The problem
Lines in the records below that contain the word "version" must each be copied.

Recorded data
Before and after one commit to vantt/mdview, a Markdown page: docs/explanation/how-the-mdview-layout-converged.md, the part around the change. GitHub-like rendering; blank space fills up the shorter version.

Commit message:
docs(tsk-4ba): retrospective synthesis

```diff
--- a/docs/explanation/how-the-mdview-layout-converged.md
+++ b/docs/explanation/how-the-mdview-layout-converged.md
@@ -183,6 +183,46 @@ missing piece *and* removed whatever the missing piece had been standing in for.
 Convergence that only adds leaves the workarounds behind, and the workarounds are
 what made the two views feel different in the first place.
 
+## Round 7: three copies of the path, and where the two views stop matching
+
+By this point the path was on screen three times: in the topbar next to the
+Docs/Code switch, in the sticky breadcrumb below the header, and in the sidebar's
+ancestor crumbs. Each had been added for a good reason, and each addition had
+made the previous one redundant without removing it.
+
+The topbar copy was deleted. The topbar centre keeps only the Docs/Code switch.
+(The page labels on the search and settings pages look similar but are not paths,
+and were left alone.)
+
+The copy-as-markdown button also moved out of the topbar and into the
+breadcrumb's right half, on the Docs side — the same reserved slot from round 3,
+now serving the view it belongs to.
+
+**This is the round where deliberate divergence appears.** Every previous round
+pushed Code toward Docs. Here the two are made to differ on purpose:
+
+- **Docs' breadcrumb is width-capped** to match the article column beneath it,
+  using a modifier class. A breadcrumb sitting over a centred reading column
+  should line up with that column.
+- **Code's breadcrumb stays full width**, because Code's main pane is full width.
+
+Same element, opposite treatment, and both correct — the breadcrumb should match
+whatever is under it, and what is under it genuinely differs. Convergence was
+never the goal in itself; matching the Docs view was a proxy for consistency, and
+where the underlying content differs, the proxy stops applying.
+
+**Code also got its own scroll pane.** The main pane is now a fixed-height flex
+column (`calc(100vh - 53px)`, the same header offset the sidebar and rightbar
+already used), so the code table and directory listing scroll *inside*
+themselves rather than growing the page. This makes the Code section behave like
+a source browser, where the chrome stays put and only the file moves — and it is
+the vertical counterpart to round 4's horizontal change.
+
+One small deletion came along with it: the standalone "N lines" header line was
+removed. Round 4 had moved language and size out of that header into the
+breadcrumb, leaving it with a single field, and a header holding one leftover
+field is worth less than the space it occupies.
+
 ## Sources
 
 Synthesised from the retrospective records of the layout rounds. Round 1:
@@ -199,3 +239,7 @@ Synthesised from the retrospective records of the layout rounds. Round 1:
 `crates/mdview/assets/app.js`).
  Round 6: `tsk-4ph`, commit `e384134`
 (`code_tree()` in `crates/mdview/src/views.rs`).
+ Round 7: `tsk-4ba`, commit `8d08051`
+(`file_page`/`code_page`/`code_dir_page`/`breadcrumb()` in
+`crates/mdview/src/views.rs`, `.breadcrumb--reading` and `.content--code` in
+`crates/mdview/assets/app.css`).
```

...

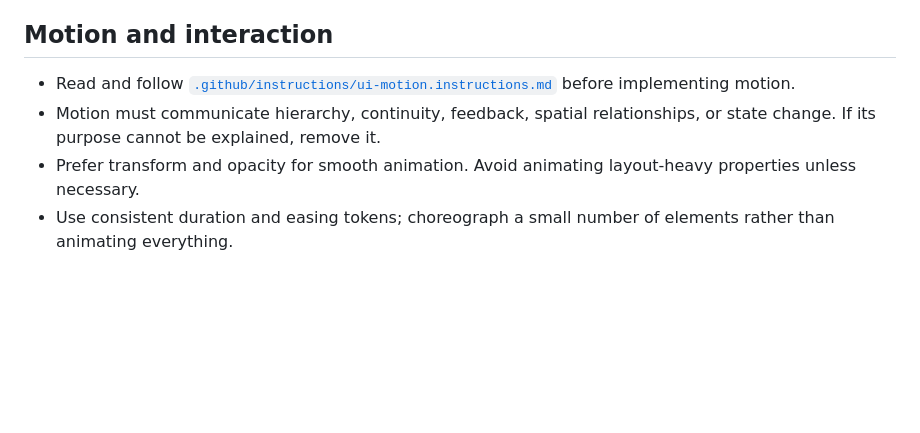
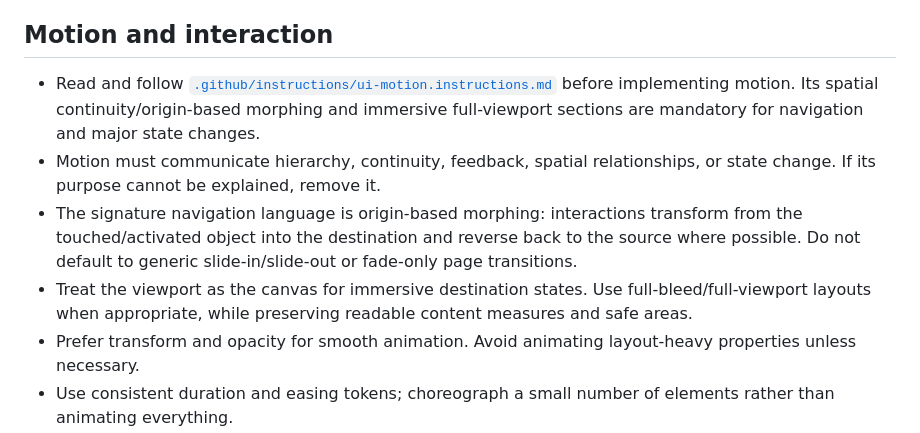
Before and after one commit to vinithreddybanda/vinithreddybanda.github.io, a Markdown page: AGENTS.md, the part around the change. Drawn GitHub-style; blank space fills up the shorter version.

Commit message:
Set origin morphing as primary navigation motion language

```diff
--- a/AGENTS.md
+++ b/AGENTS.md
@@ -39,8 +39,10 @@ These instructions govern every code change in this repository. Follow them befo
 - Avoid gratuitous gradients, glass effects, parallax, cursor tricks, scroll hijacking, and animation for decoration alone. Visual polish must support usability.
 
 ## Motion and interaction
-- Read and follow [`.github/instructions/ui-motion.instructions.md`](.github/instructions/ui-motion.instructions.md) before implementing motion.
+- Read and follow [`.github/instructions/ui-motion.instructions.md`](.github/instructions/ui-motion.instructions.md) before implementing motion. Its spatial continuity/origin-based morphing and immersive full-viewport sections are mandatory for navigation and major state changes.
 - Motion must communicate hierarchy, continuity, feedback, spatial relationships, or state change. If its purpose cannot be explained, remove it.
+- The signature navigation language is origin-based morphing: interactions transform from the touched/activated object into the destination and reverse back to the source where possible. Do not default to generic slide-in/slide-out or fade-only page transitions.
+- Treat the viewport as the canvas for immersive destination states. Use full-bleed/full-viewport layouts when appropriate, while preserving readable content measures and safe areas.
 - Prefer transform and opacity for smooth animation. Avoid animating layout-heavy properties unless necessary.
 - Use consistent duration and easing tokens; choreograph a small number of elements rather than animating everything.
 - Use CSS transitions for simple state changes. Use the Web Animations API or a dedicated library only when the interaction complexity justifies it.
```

Result of this task
Before and after one commit to vantt/mdview, a Markdown page: docs/explanation/how-the-mdview-layout-converged.md, the part around the change. GitHub-like rendering; blank space fills up the shorter version.
Before and after one commit to vinithreddybanda/vinithreddybanda.github.io, a Markdown page: AGENTS.md, the part around the change. Drawn GitHub-style; blank space fills up the shorter version.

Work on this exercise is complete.